Biblical Archaeology Review 5:4, July/August 1979

Digging in the City of David

Jerusalem’s new archaeological project yields first season’s results

By Yigal ShilohMendel Kaplan

Our first season of excavations in the City of David—the site of Biblical Jerusalem—ended with rich rewards and high expectations. The City of David, in geographical terms, is only a very small part of modern Jerusalem—a little spur which, to the surprise of many tourists, is located outside the walls of the Old City. To the archaeologist and historian, the City of David is the area occupied by Jerusalem in the Canaanite and Israelite periods, including the time of David (c. 1000 B.C.) Projecting from the eastern half of the southern wall of the Old City, the City of David stretches south of the Temple Mount, east of Mt. Zion and west of the Kidron Valley.
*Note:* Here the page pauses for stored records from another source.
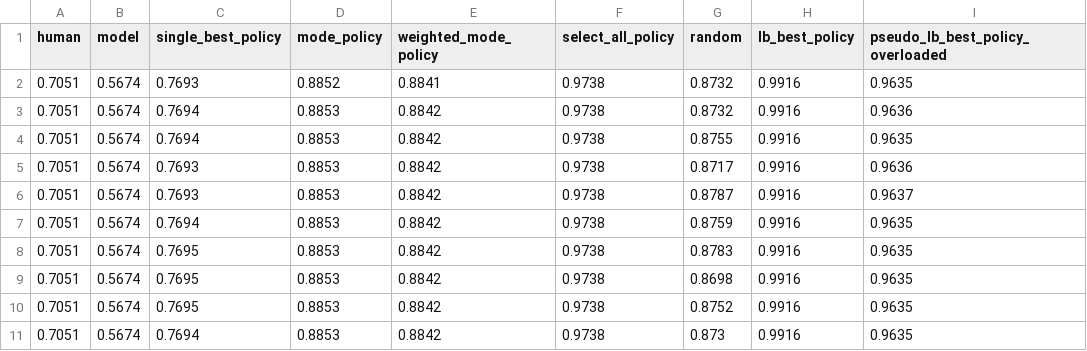
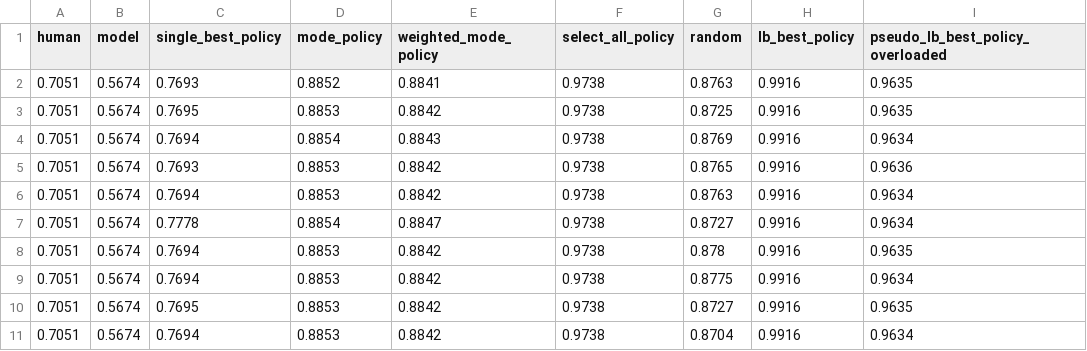
Before and after one commit to pranav-mallela/HumanAI-Teams, a CSV file: output/cnn_data_accuracy_[0.7, 0.7, 0.7, 0.7, 0.7]_9999_9.csv, drawn as a sheet.

```diff
--- a/output/cnn_data_accuracy_[0.7, 0.7, 0.7, 0.7, 0.7]_9999_9.csv
+++ b/output/cnn_data_accuracy_[0.7, 0.7, 0.7, 0.7, 0.7]_9999_9.csv
@@ -1,11 +1,11 @@
 human,model,single_best_policy,mode_policy,weighted_mode_policy,select_all_policy,random,lb_best_policy,pseudo_lb_best_policy_overloaded
-0.7051,0.5674,0.7693,0.8852,0.8841,0.9738,0.8732,0.9916,0.9635
-0.7051,0.5674,0.7694,0.8853,0.8842,0.9738,0.8732,0.9916,0.9636
-0.7051,0.5674,0.7694,0.8853,0.8842,0.9738,0.8755,0.9916,0.9635
-0.7051,0.5674,0.7693,0.8853,0.8842,0.9738,0.8717,0.9916,0.9636
-0.7051,0.5674,0.7693,0.8853,0.8842,0.9738,0.8787,0.9916,0.9637
-0.7051,0.5674,0.7694,0.8853,0.8842,0.9738,0.8759,0.9916,0.9635
-0.7051,0.5674,0.7695,0.8853,0.8842,0.9738,0.8783,0.9916,0.9635
-0.7051,0.5674,0.7695,0.8853,0.8842,0.9738,0.8698,0.9916,0.9635
-0.7051,0.5674,0.7695,0.8853,0.8842,0.9738,0.8752,0.9916,0.9635
-0.7051,0.5674,0.7694,0.8853,0.8842,0.9738,0.873,0.9916,0.9635
+0.7051,0.5674,0.7693,0.8852,0.8841,0.9738,0.8763,0.9916,0.9635
+0.7051,0.5674,0.7695,0.8853,0.8842,0.9738,0.8725,0.9916,0.9635
+0.7051,0.5674,0.7694,0.8854,0.8843,0.9738,0.8769,0.9916,0.9634
+0.7051,0.5674,0.7693,0.8853,0.8842,0.9738,0.8765,0.9916,0.9636
+0.7051,0.5674,0.7694,0.8853,0.8842,0.9738,0.8763,0.9916,0.9634
+0.7051,0.5674,0.7778,0.8854,0.8847,0.9738,0.8727,0.9916,0.9634
+0.7051,0.5674,0.7694,0.8853,0.8842,0.9738,0.878,0.9916,0.9635
+0.7051,0.5674,0.7694,0.8853,0.8842,0.9738,0.8775,0.9916,0.9634
+0.7051,0.5674,0.7695,0.8853,0.8842,0.9738,0.8727,0.9916,0.9635
+0.7051,0.5674,0.7694,0.8853,0.8842,0.9738,0.8704,0.9916,0.9634
```
Also changed, not shown: output/cnn_data_accuracy_[0.7, 0.7, 0.7, 0.7, 0.7]_100_9.csv, output/cnn_data_accuracy_[0.7, 0.7, 0.7, 0.7, 0.7]_10_9.csv, 9 other files.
The City of David lies at the core of ancient Jerusalem because it is adjacent to the main water source, the Gihon Spring. The first settlement goes back to the beginning of the Early Bronze Age (about 3000 B.C.). Only in the City of David is it possible—depending, of course, on the state of underground preservation—to unearth occupational remains of the Canaanite and early Israelite cities of the Bronze and Early Iron Ages.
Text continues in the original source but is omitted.